● **Work required**: Each of the lines below must be restated exactly.

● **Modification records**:
###
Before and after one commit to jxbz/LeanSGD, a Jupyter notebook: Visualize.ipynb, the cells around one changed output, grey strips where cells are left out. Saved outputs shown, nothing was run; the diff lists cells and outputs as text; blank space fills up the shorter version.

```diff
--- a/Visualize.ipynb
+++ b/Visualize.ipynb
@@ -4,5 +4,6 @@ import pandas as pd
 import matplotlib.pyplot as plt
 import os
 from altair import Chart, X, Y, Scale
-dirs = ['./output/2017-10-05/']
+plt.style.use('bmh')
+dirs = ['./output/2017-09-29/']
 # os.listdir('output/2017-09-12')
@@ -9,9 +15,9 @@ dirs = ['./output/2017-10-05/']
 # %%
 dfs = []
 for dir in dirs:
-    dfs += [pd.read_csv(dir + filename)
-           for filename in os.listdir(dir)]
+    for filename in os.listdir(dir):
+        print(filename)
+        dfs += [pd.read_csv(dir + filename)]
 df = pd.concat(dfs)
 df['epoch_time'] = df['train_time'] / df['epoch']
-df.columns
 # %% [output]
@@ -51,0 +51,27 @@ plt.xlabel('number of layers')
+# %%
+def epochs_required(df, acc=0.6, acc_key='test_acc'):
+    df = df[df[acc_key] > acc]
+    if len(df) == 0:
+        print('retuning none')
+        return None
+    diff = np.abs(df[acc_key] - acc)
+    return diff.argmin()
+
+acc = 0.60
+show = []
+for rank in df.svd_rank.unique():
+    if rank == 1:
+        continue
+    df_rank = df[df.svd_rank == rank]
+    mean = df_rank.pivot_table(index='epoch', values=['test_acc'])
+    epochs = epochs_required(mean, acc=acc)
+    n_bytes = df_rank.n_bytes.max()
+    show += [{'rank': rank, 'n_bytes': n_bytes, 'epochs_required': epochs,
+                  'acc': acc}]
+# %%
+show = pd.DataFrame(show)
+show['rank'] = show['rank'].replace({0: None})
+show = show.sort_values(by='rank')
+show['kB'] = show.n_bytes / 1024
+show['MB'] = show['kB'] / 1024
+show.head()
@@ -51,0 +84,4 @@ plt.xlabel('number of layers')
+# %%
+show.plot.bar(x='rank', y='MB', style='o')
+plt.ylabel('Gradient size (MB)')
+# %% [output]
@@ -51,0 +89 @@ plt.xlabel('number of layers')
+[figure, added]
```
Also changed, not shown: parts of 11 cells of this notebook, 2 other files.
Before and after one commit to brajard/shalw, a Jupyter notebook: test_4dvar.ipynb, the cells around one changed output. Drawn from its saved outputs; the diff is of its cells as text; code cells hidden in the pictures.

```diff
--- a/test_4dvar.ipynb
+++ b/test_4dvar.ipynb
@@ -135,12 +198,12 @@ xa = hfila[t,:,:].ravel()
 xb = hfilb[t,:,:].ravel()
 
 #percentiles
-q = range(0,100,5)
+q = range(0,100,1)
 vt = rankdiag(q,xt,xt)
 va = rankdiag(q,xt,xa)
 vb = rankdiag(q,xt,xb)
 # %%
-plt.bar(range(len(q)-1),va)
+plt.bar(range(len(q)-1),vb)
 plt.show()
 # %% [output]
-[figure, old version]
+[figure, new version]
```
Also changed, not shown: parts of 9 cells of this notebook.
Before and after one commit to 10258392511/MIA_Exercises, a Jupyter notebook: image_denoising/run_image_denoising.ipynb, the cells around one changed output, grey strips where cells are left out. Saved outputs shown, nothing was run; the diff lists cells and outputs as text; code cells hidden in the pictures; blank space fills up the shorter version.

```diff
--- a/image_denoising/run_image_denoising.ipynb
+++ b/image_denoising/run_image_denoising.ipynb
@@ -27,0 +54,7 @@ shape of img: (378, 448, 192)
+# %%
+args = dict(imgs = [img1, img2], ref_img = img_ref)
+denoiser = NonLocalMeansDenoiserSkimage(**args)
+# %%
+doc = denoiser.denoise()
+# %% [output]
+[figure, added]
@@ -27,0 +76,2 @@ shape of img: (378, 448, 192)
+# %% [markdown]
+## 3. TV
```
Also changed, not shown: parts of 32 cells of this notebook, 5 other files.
###
● **Response to this task**:
Before and after one commit to jxbz/LeanSGD, a Jupyter notebook: Visualize.ipynb, the cells around one changed output, grey strips where cells are left out. Saved outputs shown, nothing was run; the diff lists cells and outputs as text; blank space fills up the shorter version.

```diff
--- a/Visualize.ipynb
+++ b/Visualize.ipynb
@@ -4,5 +4,6 @@ import pandas as pd
 import matplotlib.pyplot as plt
 import os
 from altair import Chart, X, Y, Scale
-dirs = ['./output/2017-10-05/']
+plt.style.use('bmh')
+dirs = ['./output/2017-09-29/']
 # os.listdir('output/2017-09-12')
@@ -9,9 +15,9 @@ dirs = ['./output/2017-10-05/']
 # %%
 dfs = []
 for dir in dirs:
-    dfs += [pd.read_csv(dir + filename)
-           for filename in os.listdir(dir)]
+    for filename in os.listdir(dir):
+        print(filename)
+        dfs += [pd.read_csv(dir + filename)]
 df = pd.concat(dfs)
 df['epoch_time'] = df['train_time'] / df['epoch']
-df.columns
 # %% [output]
@@ -51,0 +51,27 @@ plt.xlabel('number of layers')
+# %%
+def epochs_required(df, acc=0.6, acc_key='test_acc'):
+    df = df[df[acc_key] > acc]
+    if len(df) == 0:
+        print('retuning none')
+        return None
+    diff = np.abs(df[acc_key] - acc)
+    return diff.argmin()
+
+acc = 0.60
+show = []
+for rank in df.svd_rank.unique():
+    if rank == 1:
+        continue
+    df_rank = df[df.svd_rank == rank]
+    mean = df_rank.pivot_table(index='epoch', values=['test_acc'])
+    epochs = epochs_required(mean, acc=acc)
+    n_bytes = df_rank.n_bytes.max()
+    show += [{'rank': rank, 'n_bytes': n_bytes, 'epochs_required': epochs,
+                  'acc': acc}]
+# %%
+show = pd.DataFrame(show)
+show['rank'] = show['rank'].replace({0: None})
+show = show.sort_values(by='rank')
+show['kB'] = show.n_bytes / 1024
+show['MB'] = show['kB'] / 1024
+show.head()
@@ -51,0 +84,4 @@ plt.xlabel('number of layers')
+# %%
+show.plot.bar(x='rank', y='MB', style='o')
+plt.ylabel('Gradient size (MB)')
+# %% [output]
@@ -51,0 +89 @@ plt.xlabel('number of layers')
+[figure, added]
```
Also changed, not shown: parts of 11 cells of this notebook, 2 other files.
Before and after one commit to brajard/shalw, a Jupyter notebook: test_4dvar.ipynb, the cells around one changed output. Drawn from its saved outputs; the diff is of its cells as text; code cells hidden in the pictures.

```diff
--- a/test_4dvar.ipynb
+++ b/test_4dvar.ipynb
@@ -135,12 +198,12 @@ xa = hfila[t,:,:].ravel()
 xb = hfilb[t,:,:].ravel()
 
 #percentiles
-q = range(0,100,5)
+q = range(0,100,1)
 vt = rankdiag(q,xt,xt)
 va = rankdiag(q,xt,xa)
 vb = rankdiag(q,xt,xb)
 # %%
-plt.bar(range(len(q)-1),va)
+plt.bar(range(len(q)-1),vb)
 plt.show()
 # %% [output]
-[figure, old version]
+[figure, new version]
```
Also changed, not shown: parts of 9 cells of this notebook.
Before and after one commit to 10258392511/MIA_Exercises, a Jupyter notebook: image_denoising/run_image_denoising.ipynb, the cells around one changed output, grey strips where cells are left out. Saved outputs shown, nothing was run; the diff lists cells and outputs as text; code cells hidden in the pictures; blank space fills up the shorter version.

```diff
--- a/image_denoising/run_image_denoising.ipynb
+++ b/image_denoising/run_image_denoising.ipynb
@@ -27,0 +54,7 @@ shape of img: (378, 448, 192)
+# %%
+args = dict(imgs = [img1, img2], ref_img = img_ref)
+denoiser = NonLocalMeansDenoiserSkimage(**args)
+# %%
+doc = denoiser.denoise()
+# %% [output]
+[figure, added]
@@ -27,0 +76,2 @@ shape of img: (378, 448, 192)
+# %% [markdown]
+## 3. TV
```
Also changed, not shown: parts of 32 cells of this notebook, 5 other files.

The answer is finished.